Google’s Web Analytics are a powerful tool that will allow us to obtain detailed information about traffic to our site, through a very explicit visual interface, and, as it could not be otherwise with Google, in a very intuitive manner. However, this ease of use can do that we do not value the information that Google offers so that sites improve their quality. Firstly, entering the control panel, you can choose to view the percentage of changes in visits, the average time on the site, percentage of rebounds and project goals. Generally speaking, what the majority of users are eager to see is the change in visits, i.e. traffic. Mitsubishi insists that this is the case. Then, select this variant. By clicking on view report, we accede to an axes chart showing the number of visits, choosing segment per day, per week or per month. We can also select, deploying the menu, if we want to see the percentage of visits, new visits, pages viewed, average of page views per visit, or percentage of rebounds.

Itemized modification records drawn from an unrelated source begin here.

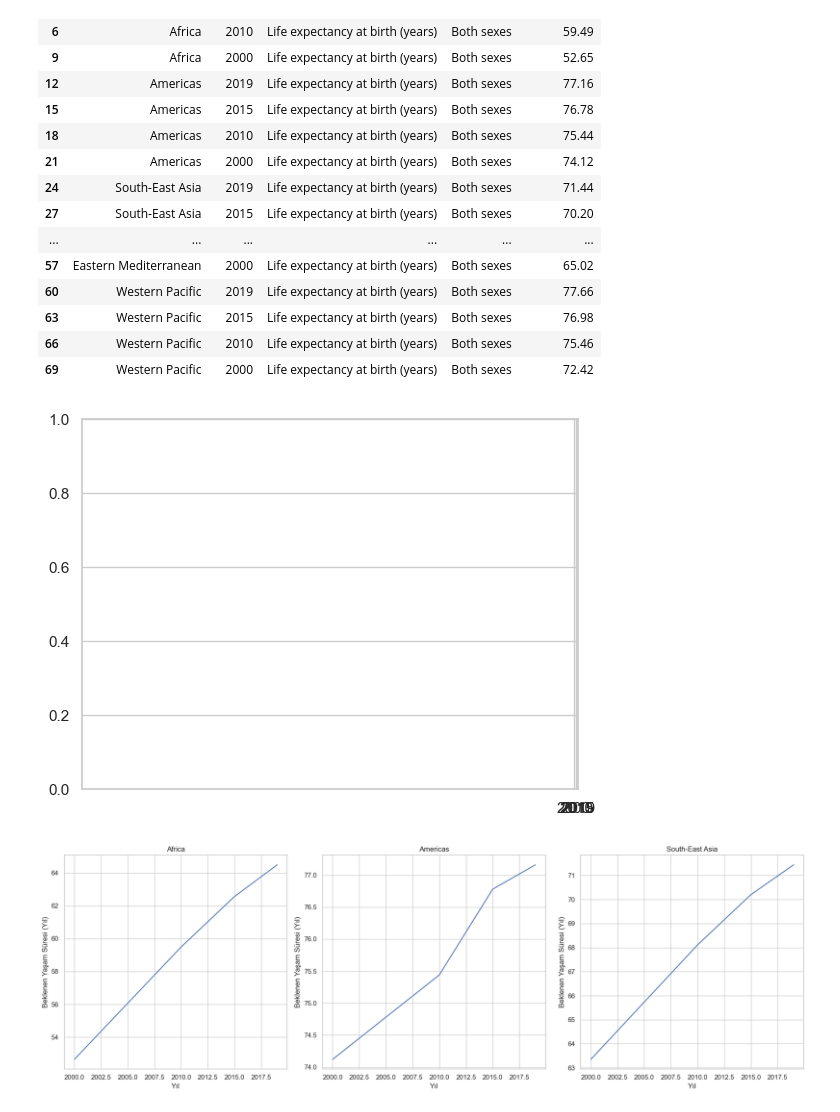
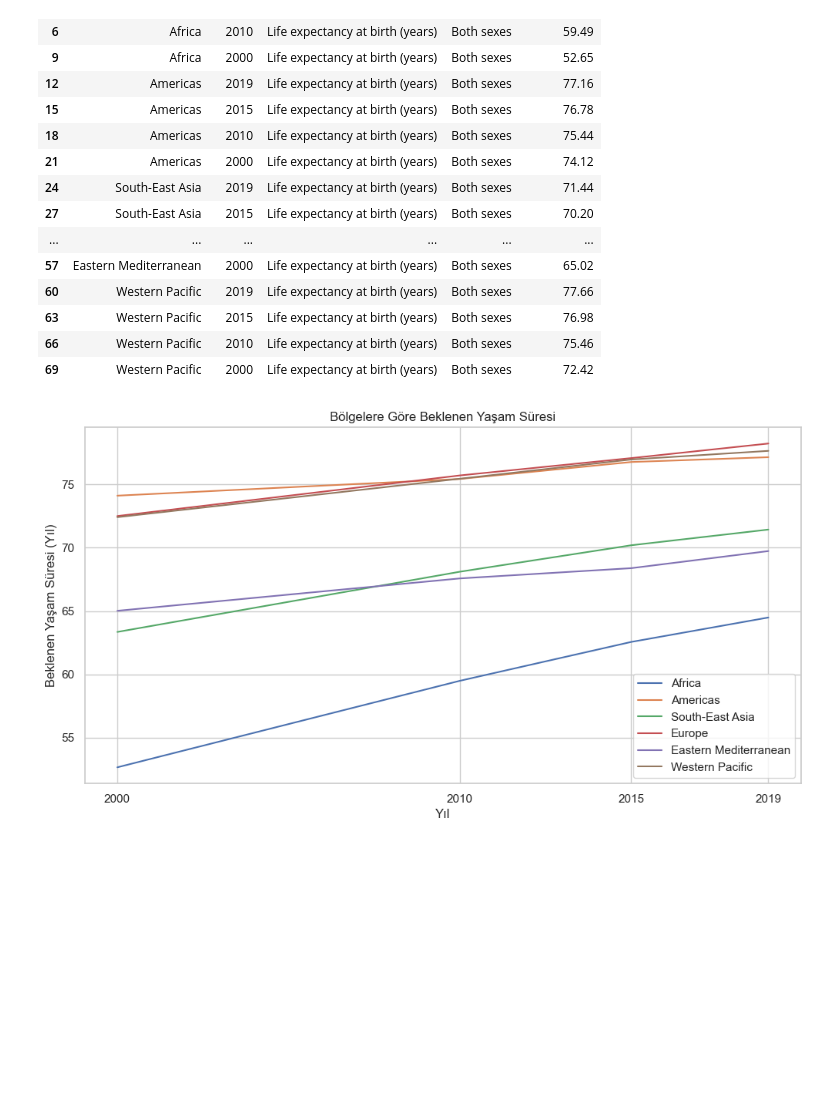
Before and after one commit to cagataysero/data-mining, a Jupyter notebook: csv.ipynb, the cells around one changed output. Drawn from its saved outputs; the diff is of its cells as text; code cells hidden in the pictures; blank space fills up the shorter version.

```diff
--- a/csv.ipynb
+++ b/csv.ipynb
@@ -127,26 +129,22 @@ df1
 | 63 | Western Pacific | 2015 | Life expectancy at birth (years) | Both sexes | 76.98 |
 | 66 | Western Pacific | 2010 | Life expectancy at birth (years) | Both sexes | 75.46 |
 | 69 | Western Pacific | 2000 | Life expectancy at birth (years) | Both sexes | 72.42 |
-# %%
-
-plt.xticks(df1["Period"].unique())
-locations = df1["Location"].unique()
-
-num_plots = min(len(locations), 3)
-plt.figure(figsize=(18, 6))
-
-for i in range(num_plots):
-    location = locations[i]
-    plt.subplot(1, num_plots, i + 1)  # 1 sıra, num_plots sütunlu alt grafikler oluşturur
-    location_data = df1[df1["Location"] == location]
-    sns.lineplot(data=location_data, x="Period", y="First Tooltip")
-    plt.title(location)
-    plt.xlabel("Yıl")
-    plt.ylabel("Beklenen Yaşam Süresi (Yıl)")
-
-# Grafikleri göster
-plt.tight_layout()
-plt.show()
-# %% [output]
-[figure, removed]
-[figure, removed]
+# %%
+
+df1["Period"] = df1["Period"].astype(int)
+
+plt.figure(figsize=(12, 6))
+sns.lineplot(data=df1, x="Period", y="First Tooltip", hue="Location")
+
+plt.xticks(df1["Period"].unique())
+
+plt.xlabel("Yıl")
+plt.ylabel("Beklenen Yaşam Süresi (Yıl)")
+plt.title("Bölgelere Göre Beklenen Yaşam Süresi")
+
+
+plt.legend(loc='lower right')
+
+plt.show()
+# %% [output]
+[figure, added]
```
Also changed, not shown: parts of 2 cells of this notebook.
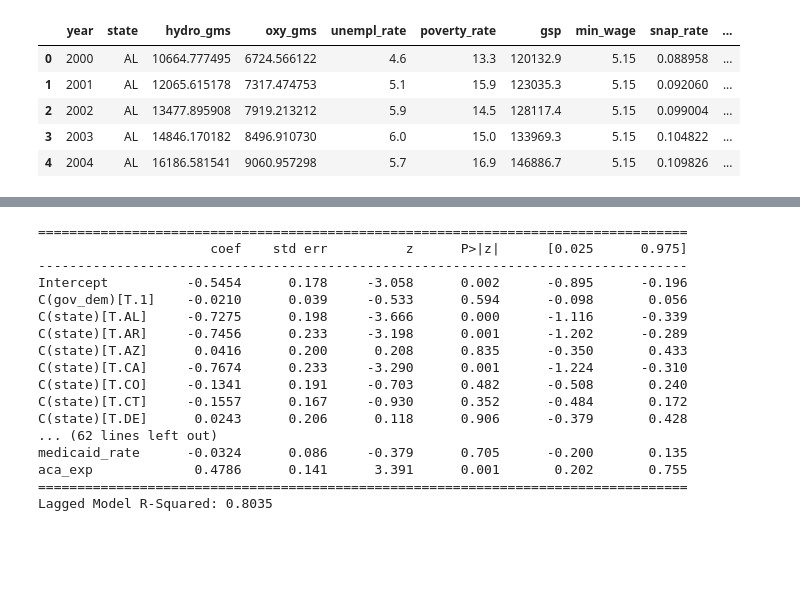
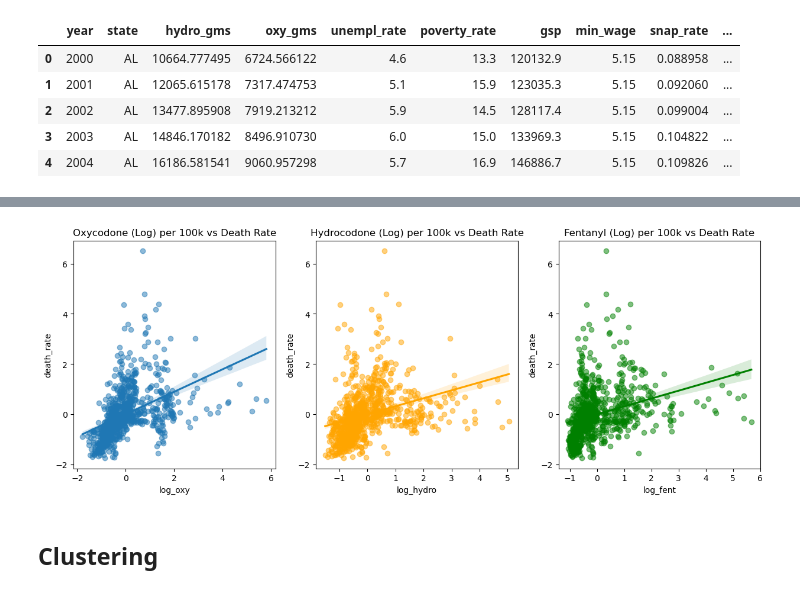
Before and after one commit to amberteetsel/substance-abuse-predictions, a Jupyter notebook: src/models/death_rate_models.ipynb, the cells around one changed output, grey strips where cells are left out. Saved outputs shown, nothing was run; the diff lists cells and outputs as text; code cells hidden in the pictures; blank space fills up the shorter version.

```diff
--- a/src/models/death_rate_models.ipynb
+++ b/src/models/death_rate_models.ipynb
@@ -80,15 +85,16 @@ df.head()
 | 3 | 2003 | AL | 14846.170182 | 8496.910730 | 6.0 | 15.0 | 133969.3 | 5.15 | 0.104822 | ... |
 | 4 | 2004 | AL | 16186.581541 | 9060.957298 | 5.7 | 16.9 | 146886.7 | 5.15 | 0.109826 | ... |
 # %%
-# 1. LOG FIRST: Handle the skewness/outliers
+# log transform the skewed features
 df['log_oxy'] = np.log1p(df['oxy_gms'])
 df['log_hydro'] = np.log1p(df['hydro_gms'])
+df['log_fent'] = np.log1p(df['fent_gms'])
 
-# 2. DEFINE GROUPS: Separate your features
-# Continuous variables need scaling; Categorical/Binary (ACA, Gov) do not.
-continuous_features = ['log_oxy', 'log_hydro', 'unempl_rate', 'poverty_rate', 'min_wage', 'medicaid_rate', 'gsp', 'snap_rate',
+# separate features
+# eliminating medicaid_rate because it is colinear with snap rate but snap rate has higher correlation with death rate
+continuous_vars = ['log_oxy', 'log_hydro', 'log_fent', 'unempl_rate', 'poverty_rate', 'min_wage', 'gsp', 'snap_rate',
 'death_rate']
 
 # 3. SCALE SECOND: Put everything on a common -3 to +3 range
 scaler = StandardScaler()
-df[continuous_features] = scaler.fit_transform(df[continuous_features])
+df[continuous_vars] = scaler.fit_transform(df[continuous_vars])
@@ -145,39 +101,19 @@ Notes:
-# %%
-# 1. Sort to ensure chronological order for the shift
-df = df.sort_values(['state', 'year'])
-
-# 2. Create the 1-year lag for supply variables
-df['oxy_lag1'] = df.groupby('state')['log_oxy'].shift(1)
-df['hydro_lag1'] = df.groupby('state')['log_hydro'].shift(1)
-
-# 3. Drop the first year (2000) for each state since it won't have a lag
-# (This will drop about 50 rows)
-df_lagged = df.dropna(subset=['oxy_lag1', 'hydro_lag1'])
-# %%
-# Updated formula using the lagged variables
-formula_lag = """death_rate ~ oxy_lag1 + hydro_lag1 + unempl_rate +
-                 poverty_rate + min_wage + medicaid_rate +
-                 aca_exp + C(gov_dem) + C(state) + C(year)"""
-
-fe_lag_model = smf.ols(formula=formula_lag, data=df_lagged).fit(cov_type='HC3')
-
-print(fe_lag_model.summary().tables[1])
-print(f"Lagged Model R-Squared: {fe_lag_model.rsquared:.4f}")
-# %% [output]
-===================================================================================
-                      coef    std err          z      P>|z|      [0.025      0.975]
------------------------------------------------------------------------------------
-Intercept          -0.5454      0.178     -3.058      0.002      -0.895      -0.196
-C(gov_dem)[T.1]    -0.0210      0.039     -0.533      0.594      -0.098       0.056
-C(state)[T.AL]     -0.7275      0.198     -3.666      0.000      -1.116      -0.339
-C(state)[T.AR]     -0.7456      0.233     -3.198      0.001      -1.202      -0.289
-C(state)[T.AZ]      0.0416      0.200      0.208      0.835      -0.350       0.433
-C(state)[T.CA]     -0.7674      0.233     -3.290      0.001      -1.224      -0.310
-C(state)[T.CO]     -0.1341      0.191     -0.703      0.482      -0.508       0.240
-C(state)[T.CT]     -0.1557      0.167     -0.930      0.352      -0.484       0.172
-C(state)[T.DE]      0.0243      0.206      0.118      0.906      -0.379       0.428
-... (62 lines left out)
-medicaid_rate      -0.0324      0.086     -0.379      0.705      -0.200       0.135
-aca_exp             0.4786      0.141      3.391      0.001       0.202       0.755
-===================================================================================
-Lagged Model R-Squared: 0.8035
+# %%
+# Scatter plots for oxy_gms and hydro_gms vs death_rate
+
+fig, (ax1, ax2, ax3) = plt.subplots(1, 3, figsize=(15, 5))
+
+sns.regplot(data=df, x='log_oxy', y='death_rate', ax=ax1, scatter_kws={'alpha':0.5})
+ax1.set_title('Oxycodone (Log) per 100k vs Death Rate')
+
+sns.regplot(data=df, x='log_hydro', y='death_rate', ax=ax2, scatter_kws={'alpha':0.5}, color='orange')
+ax2.set_title('Hydrocodone (Log) per 100k vs Death Rate')
+
+sns.regplot(data=df, x='log_fent', y='death_rate', ax=ax3, scatter_kws={'alpha':0.5}, color='green')
+ax3.set_title('Fentanyl (Log) per 100k vs Death Rate')
+
+plt.show()
+# %% [output]
+[figure, added]
+# %% [markdown]
+## Clustering
```
Also changed, not shown: parts of 16 cells of this notebook.
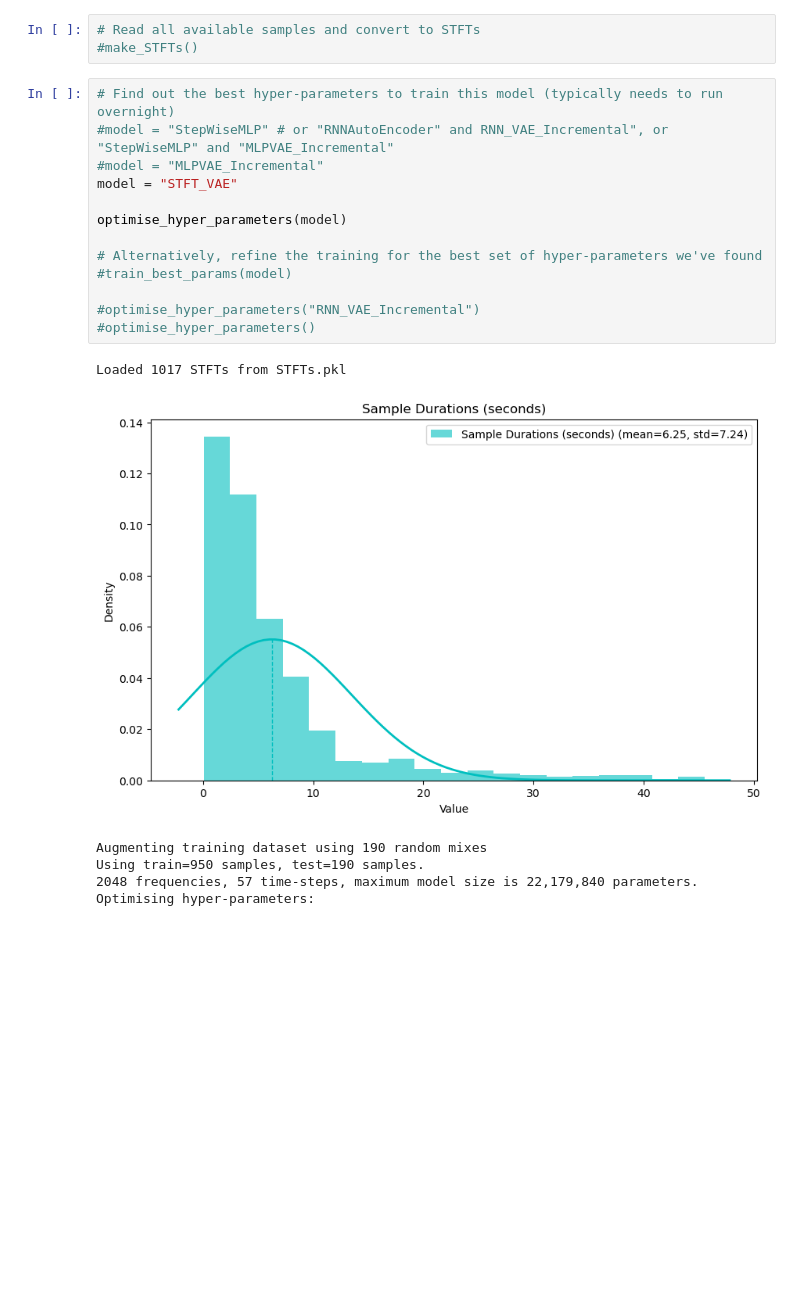
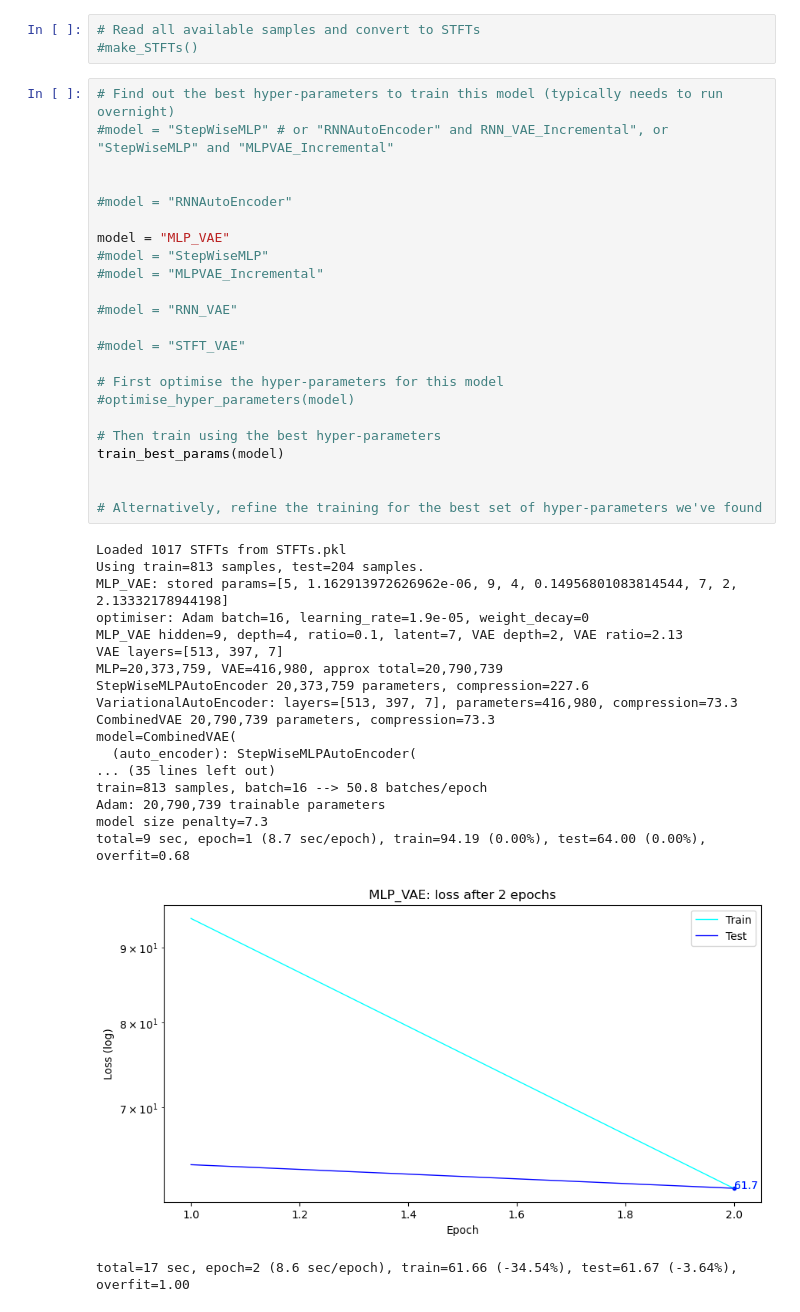
Before and after one commit to RikMaxSpeed/SampleGen, a Jupyter notebook: MakeAndTrain.ipynb, the cells around one changed output. Saved outputs shown, nothing was run; the diff lists cells and outputs as text; blank space fills up the shorter version.

```diff
--- a/MakeAndTrain.ipynb
+++ b/MakeAndTrain.ipynb
@@ -21,20 +21,43 @@ Using sample rate=44100 Hz, FFT=2048 buckets, hop=1536 samples, duration=2.0 sec
 # %%
 # Find out the best hyper-parameters to train this model (typically needs to run overnight)
 #model = "StepWiseMLP" # or "RNNAutoEncoder" and RNN_VAE_Incremental", or "StepWiseMLP" and "MLPVAE_Incremental"
+
+
+#model = "RNNAutoEncoder"
+
+model = "MLP_VAE"
+#model = "StepWiseMLP"
 #model = "MLPVAE_Incremental"
-model = "STFT_VAE"
 
-optimise_hyper_parameters(model)
+#model = "RNN_VAE"
+
+#model = "STFT_VAE"
+
+# First optimise the hyper-parameters for this model
+#optimise_hyper_parameters(model)
+
+# Then train using the best hyper-parameters
+train_best_params(model)
+
 
 # Alternatively, refine the training for the best set of hyper-parameters we've found
-#train_best_params(model)
-
-#optimise_hyper_parameters("RNN_VAE_Incremental")
-#optimise_hyper_parameters()
 # %% [output]
 Loaded 1017 STFTs from STFTs.pkl
+Using train=813 samples, test=204 samples.
+MLP_VAE: stored params=[5, 1.162913972626962e-06, 9, 4, 0.14956801083814544, 7, 2, 2.13332178944198]
+optimiser: Adam batch=16, learning_rate=1.9e-05, weight_decay=0
+MLP_VAE hidden=9, depth=4, ratio=0.1, latent=7, VAE depth=2, VAE ratio=2.13
+VAE layers=[513, 397, 7]
+MLP=20,373,759, VAE=416,980, approx total=20,790,739
+StepWiseMLPAutoEncoder 20,373,759 parameters, compression=227.6
+VariationalAutoEncoder: layers=[513, 397, 7], parameters=416,980, compression=73.3
+CombinedVAE 20,790,739 parameters, compression=73.3
+model=CombinedVAE(
+  (auto_encoder): StepWiseMLPAutoEncoder(
+... (35 lines left out)
+train=813 samples, batch=16 --> 50.8 batches/epoch
+Adam: 20,790,739 trainable parameters
+model size penalty=7.3
+total=9 sec, epoch=1 (8.7 sec/epoch), train=94.19 (0.00%), test=64.00 (0.00%), overfit=0.68
-[figure, old version]
+[figure, new version]
-Augmenting training dataset using 190 random mixes
-Using train=950 samples, test=190 samples.
-2048 frequencies, 57 time-steps, maximum model size is 22,179,840 parameters.
-Optimising hyper-parameters:
+total=17 sec, epoch=2 (8.6 sec/epoch), train=61.66 (-34.54%), test=61.67 (-3.64%), overfit=1.00
```
Also changed, not shown: parts of 2 cells of this notebook, 11 other files.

It is also possible to compare two variables at a time, or compare one selected with the average of the site for example if we believe that we have improved our performance in a certain period of time, just compare it to the overall average. The graph allows you to make annotations, for example, where to put a brief reminder (low visits by national holiday, or beginning of PPC campaign). The possibilities of analysis of this tool are phenomenal. Well worth taking the time to investigate the functionality of each of them. Basically, two functions are the most illustrative regarding traffic: the panel and sources of traffic, both sections can be accessed through the links in the right sidebar.

Advertiser Panel, have available the information of traffic in one fell swoop, i.e. without disaggregation. According to How is Invision doing?, who has experience with these questions. But we can click on the various links of the graph, to deploy the sought-after details. For example, clicking on web sites of reference, shows us the sites from those arriving visitors, i.e. those pages that directly derive us traffic as our links on Twitter and Facebook. One of the most interesting features is the possibility of seeing links where users click on our site, well graphically. I.e. clicking on content, in the right side navigation bar, click on superposition of the site, which will open in window aside our site, with active links marked and signposted with the percentage of clicks that each of them has received. For example, if we have 6 active links on home page, Google Analytics will show a bar colored underneath each link to view different levels of activation of each of them. A surprise, we can lead us to suppose that users massively prick in certain proposed links, when in reality, their preference is another. From here we can take very relevant information to change certain graphical aspects of the site, in order to improve their usability, highlight elements that until this moment they look irrelevant, or modify the general layout. In short, the Google Analytics are a valuable resource in our internet marketing, and learn to read properly will result in an increase of the traffic and the effectiveness of our site.